But any big North Korean weapon test close to the Pyeongchang Games could trig­ger strong anti-North sen­ti­ments both at home and abroad and make it hard for Moon to press ahead with his over­tures.

“What’s most im­por­tant is that North Korea not act in a way that earns Pres­i­dent Moon crit­i­cism when he makes a ges­ture of rec­on­cil­i­a­tion,” said Jung Moon-hyun, a sports sci­ence pro­fes­sor at Chung­nam Na­tional Univer­sity in South Korea.

SPORTS DIPLO­MACY

At the height of the Cold War, sports were an­other bat­tle­field be­tween the Koreas. North Korea boy­cotted the 1986 Asian Games and the 1988 Olympics, both held in Seoul.

But sports ex­changes briefly flour­ished in the early 1990s be­fore a nu­clear cri­sis erupted.

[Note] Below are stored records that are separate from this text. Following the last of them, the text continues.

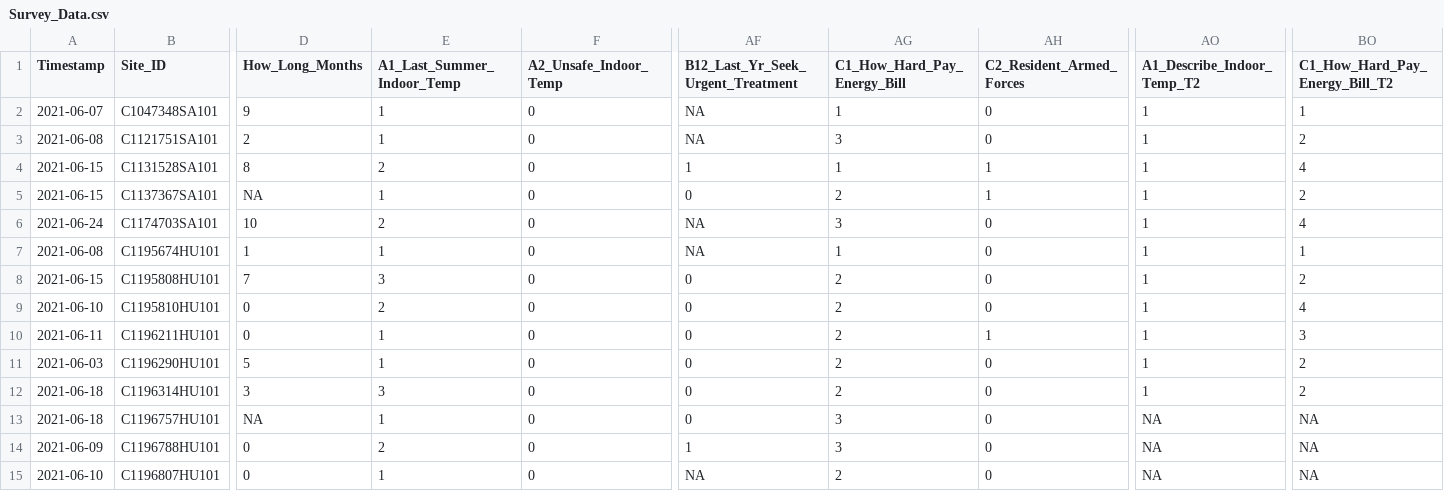
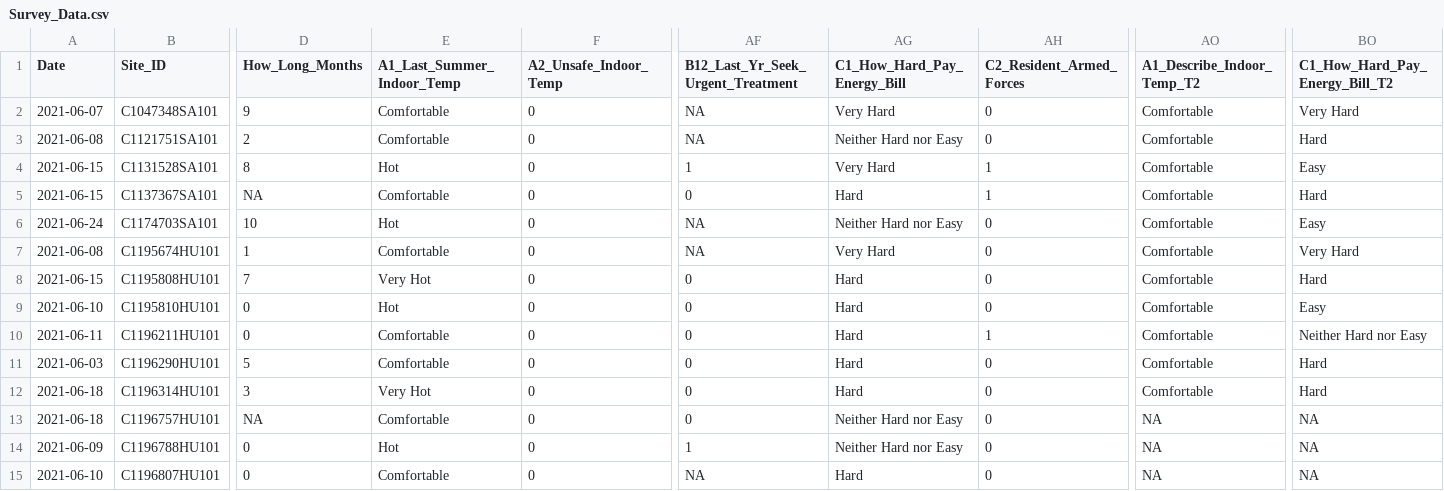
Before and after one commit to RforOperationsFall2022/hw2-mmarinci, a CSV file: Survey_Data.csv, drawn as a sheet; only a part is shown, gaps mark what is left out; the diff covers the shown part only; the diff names each change by its address in the sheet, - before the commit and + after, or states it on an @@ line.

Commit message:
Prepare Survey Data
Format survey data for analysis and combine with serial numbers (xwalk) for comparability across datasets.

```diff
--- a/Survey_Data.csv
+++ b/Survey_Data.csv
-A1: Timestamp
+A1: Date
-E2:E3 (A1_Last_Summer_Indoor_Temp): 1
+E2:E3 (A1_Last_Summer_Indoor_Temp): Comfortable
-AG2 (C1_How_Hard_Pay_Energy_Bill): 1
+AG2 (C1_How_Hard_Pay_Energy_Bill): Very Hard
-AO2:AO12 (A1_Describe_Indoor_Temp_T2): 1
+AO2:AO12 (A1_Describe_Indoor_Temp_T2): Comfortable
-BO2 (C1_How_Hard_Pay_Energy_Bill_T2): 1
+BO2 (C1_How_Hard_Pay_Energy_Bill_T2): Very Hard
-AG3 (C1_How_Hard_Pay_Energy_Bill): 3
+AG3 (C1_How_Hard_Pay_Energy_Bill): Neither Hard nor Easy
-BO3 (C1_How_Hard_Pay_Energy_Bill_T2): 2
+BO3 (C1_How_Hard_Pay_Energy_Bill_T2): Hard
-E4 (A1_Last_Summer_Indoor_Temp): 2
+E4 (A1_Last_Summer_Indoor_Temp): Hot
-AG4 (C1_How_Hard_Pay_Energy_Bill): 1
+AG4 (C1_How_Hard_Pay_Energy_Bill): Very Hard
-BO4 (C1_How_Hard_Pay_Energy_Bill_T2): 4
+BO4 (C1_How_Hard_Pay_Energy_Bill_T2): Easy
-E5 (A1_Last_Summer_Indoor_Temp): 1
+E5 (A1_Last_Summer_Indoor_Temp): Comfortable
-AG5 (C1_How_Hard_Pay_Energy_Bill): 2
+AG5 (C1_How_Hard_Pay_Energy_Bill): Hard
-BO5 (C1_How_Hard_Pay_Energy_Bill_T2): 2
+BO5 (C1_How_Hard_Pay_Energy_Bill_T2): Hard
-E6 (A1_Last_Summer_Indoor_Temp): 2
+E6 (A1_Last_Summer_Indoor_Temp): Hot
-AG6 (C1_How_Hard_Pay_Energy_Bill): 3
+AG6 (C1_How_Hard_Pay_Energy_Bill): Neither Hard nor Easy
-BO6 (C1_How_Hard_Pay_Energy_Bill_T2): 4
+BO6 (C1_How_Hard_Pay_Energy_Bill_T2): Easy
-E7 (A1_Last_Summer_Indoor_Temp): 1
+E7 (A1_Last_Summer_Indoor_Temp): Comfortable
-AG7 (C1_How_Hard_Pay_Energy_Bill): 1
+AG7 (C1_How_Hard_Pay_Energy_Bill): Very Hard
-BO7 (C1_How_Hard_Pay_Energy_Bill_T2): 1
+BO7 (C1_How_Hard_Pay_Energy_Bill_T2): Very Hard
-E8 (A1_Last_Summer_Indoor_Temp): 3
+E8 (A1_Last_Summer_Indoor_Temp): Very Hot
-AG8:AG12 (C1_How_Hard_Pay_Energy_Bill): 2
+AG8:AG12 (C1_How_Hard_Pay_Energy_Bill): Hard
-BO8 (C1_How_Hard_Pay_Energy_Bill_T2): 2
+BO8 (C1_How_Hard_Pay_Energy_Bill_T2): Hard
-E9 (A1_Last_Summer_Indoor_Temp): 2
+E9 (A1_Last_Summer_Indoor_Temp): Hot
-BO9 (C1_How_Hard_Pay_Energy_Bill_T2): 4
+BO9 (C1_How_Hard_Pay_Energy_Bill_T2): Easy
-E10:E11 (A1_Last_Summer_Indoor_Temp): 1
+E10:E11 (A1_Last_Summer_Indoor_Temp): Comfortable
-BO10 (C1_How_Hard_Pay_Energy_Bill_T2): 3
+BO10 (C1_How_Hard_Pay_Energy_Bill_T2): Neither Hard nor Easy
-BO11:BO12 (C1_How_Hard_Pay_Energy_Bill_T2): 2
+BO11:BO12 (C1_How_Hard_Pay_Energy_Bill_T2): Hard
-E12 (A1_Last_Summer_Indoor_Temp): 3
+E12 (A1_Last_Summer_Indoor_Temp): Very Hot
-E13 (A1_Last_Summer_Indoor_Temp): 1
+E13 (A1_Last_Summer_Indoor_Temp): Comfortable
-AG13:AG14 (C1_How_Hard_Pay_Energy_Bill): 3
+AG13:AG14 (C1_How_Hard_Pay_Energy_Bill): Neither Hard nor Easy
-E14 (A1_Last_Summer_Indoor_Temp): 2
+E14 (A1_Last_Summer_Indoor_Temp): Hot
-E15 (A1_Last_Summer_Indoor_Temp): 1
+E15 (A1_Last_Summer_Indoor_Temp): Comfortable
-AG15 (C1_How_Hard_Pay_Energy_Bill): 2
+AG15 (C1_How_Hard_Pay_Energy_Bill): Hard
```
Also changed, not shown: 30 edited cells elsewhere in this file, 1 other file.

This co­op­er­a­tion in­cluded the North-South women’s ta­ble ten­nis team cham­pi­onship over China in 1991, and a uni­fied world youth boys’ soc­cer team that reached the quar­ter­fi­nals later that year. These were the last uni­fied Korean sports teams, but the ri­vals found other ways to co­op­er­ate. Af­ter the lead­ers of North and South Korea met for land­mark sum­mit talks in Py­ongyang in June 2000, ath­letes from the Koreas walked be­hind a blue-and-white “uni­fi­ca­tion” flag for the first time at the open­ing cer­e­mony of the Syd­ney Sum­mer Games. This hap­pened at other ma­jor in­ter­na­tional sports events, but the prac­tice stopped af­ter the 2007 Asian Win­ter Games in Chuangchun, China.

De­spite ter­ri­ble po­lit­i­cal ties amid the nu­clear stand­off, cross-border sports ex­changes be­tween the Koreas did not dis­ap­pear en­tirely.

North Korea at­tended the 2014 Asian Games held in In­cheon, South Korea. At the close of the games, three top Py­ongyang of­fi­cials made a sur­prise visit and held the Koreas’ high­est-level face-to-face talks in five years.

This spring, North Korea’s women’s ice hockey team came to the South to take part in the group rounds of the world cham­pi­onships, while the South’s na­tional women’s soc­cer team trav­eled to the North for an Asian Cup qual­i­fy­ing match. One of the feel-good high­lights of the Rio Games last year came when a 17-year-old South Korean gym­nast named Lee Eun-ju took a selfie with North Korea’s Hong Un Jong as they trained for com­pe­ti­tion. The photo cap­tured global head­lines, and Bach de­scribed it as a “great ges­ture.” It’s far from cer­tain whether Pyeongchang will have any sim­i­lar ges­tures.—

—AP

GANGNE­UNG: In this April 6, 2017 file photo, South Korea’s Lee Eun-ji, bot­tom right, scores a goal as North Korea’s Kim Kum Bok, bot­tom sec­ond right, tries to block the puck dur­ing their IIHF Ice Hockey Women’s World Cham­pi­onship Di­vi­sion II Group A game in Gangne­ung, South Korea. Seven months ahead of the Pyeongchang Olympics, many in South Korea, in­clud­ing new lib­eral Pres­i­dent Moon Jae-in, hope to use the Games as a venue to pro­mote peace with ri­val North Korea.

Newspapers in English

Newspapers from Kuwait

© PressReader. All rights reserved.